SUPPLIED RECORDS:

-.-.-

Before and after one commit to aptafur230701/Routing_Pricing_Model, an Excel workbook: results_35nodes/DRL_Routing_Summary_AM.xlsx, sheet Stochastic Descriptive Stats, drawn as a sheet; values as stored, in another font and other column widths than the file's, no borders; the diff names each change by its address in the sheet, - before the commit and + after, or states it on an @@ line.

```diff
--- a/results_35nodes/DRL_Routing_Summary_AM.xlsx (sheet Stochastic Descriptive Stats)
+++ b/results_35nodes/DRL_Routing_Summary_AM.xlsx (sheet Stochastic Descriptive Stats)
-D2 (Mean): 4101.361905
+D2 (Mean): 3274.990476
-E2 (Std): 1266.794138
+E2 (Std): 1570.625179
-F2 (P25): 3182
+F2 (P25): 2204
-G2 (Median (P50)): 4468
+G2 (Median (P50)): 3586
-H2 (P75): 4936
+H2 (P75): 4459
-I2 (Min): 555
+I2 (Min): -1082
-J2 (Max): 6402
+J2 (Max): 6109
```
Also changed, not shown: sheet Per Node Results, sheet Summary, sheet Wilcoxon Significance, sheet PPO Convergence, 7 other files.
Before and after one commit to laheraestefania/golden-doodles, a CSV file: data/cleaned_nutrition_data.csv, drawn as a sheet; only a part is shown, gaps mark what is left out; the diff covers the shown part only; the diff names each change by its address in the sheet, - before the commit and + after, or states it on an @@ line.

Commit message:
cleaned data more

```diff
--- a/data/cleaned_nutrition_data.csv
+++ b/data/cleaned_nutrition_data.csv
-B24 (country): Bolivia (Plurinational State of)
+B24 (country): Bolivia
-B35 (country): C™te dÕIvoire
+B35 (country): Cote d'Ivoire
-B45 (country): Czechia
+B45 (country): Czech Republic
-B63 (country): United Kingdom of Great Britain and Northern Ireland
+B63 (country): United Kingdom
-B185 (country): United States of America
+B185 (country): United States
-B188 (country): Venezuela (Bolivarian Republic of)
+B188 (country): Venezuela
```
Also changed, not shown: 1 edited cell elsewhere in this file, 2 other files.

-.-.-

WHAT YOU WILL DO: Every entry must be repeated exactly; none may be skipped.

WORKED SOLUTION:
Before and after one commit to aptafur230701/Routing_Pricing_Model, an Excel workbook: results_35nodes/DRL_Routing_Summary_AM.xlsx, sheet Stochastic Descriptive Stats, drawn as a sheet; values as stored, in another font and other column widths than the file's, no borders; the diff names each change by its address in the sheet, - before the commit and + after, or states it on an @@ line.

```diff
--- a/results_35nodes/DRL_Routing_Summary_AM.xlsx (sheet Stochastic Descriptive Stats)
+++ b/results_35nodes/DRL_Routing_Summary_AM.xlsx (sheet Stochastic Descriptive Stats)
-D2 (Mean): 4101.361905
+D2 (Mean): 3274.990476
-E2 (Std): 1266.794138
+E2 (Std): 1570.625179
-F2 (P25): 3182
+F2 (P25): 2204
-G2 (Median (P50)): 4468
+G2 (Median (P50)): 3586
-H2 (P75): 4936
+H2 (P75): 4459
-I2 (Min): 555
+I2 (Min): -1082
-J2 (Max): 6402
+J2 (Max): 6109
```
Also changed, not shown: sheet Per Node Results, sheet Summary, sheet Wilcoxon Significance, sheet PPO Convergence, 7 other files.
Before and after one commit to laheraestefania/golden-doodles, a CSV file: data/cleaned_nutrition_data.csv, drawn as a sheet; only a part is shown, gaps mark what is left out; the diff covers the shown part only; the diff names each change by its address in the sheet, - before the commit and + after, or states it on an @@ line.

Commit message:
cleaned data more

```diff
--- a/data/cleaned_nutrition_data.csv
+++ b/data/cleaned_nutrition_data.csv
-B24 (country): Bolivia (Plurinational State of)
+B24 (country): Bolivia
-B35 (country): C™te dÕIvoire
+B35 (country): Cote d'Ivoire
-B45 (country): Czechia
+B45 (country): Czech Republic
-B63 (country): United Kingdom of Great Britain and Northern Ireland
+B63 (country): United Kingdom
-B185 (country): United States of America
+B185 (country): United States
-B188 (country): Venezuela (Bolivarian Republic of)
+B188 (country): Venezuela
```
Also changed, not shown: 1 edited cell elsewhere in this file, 2 other files.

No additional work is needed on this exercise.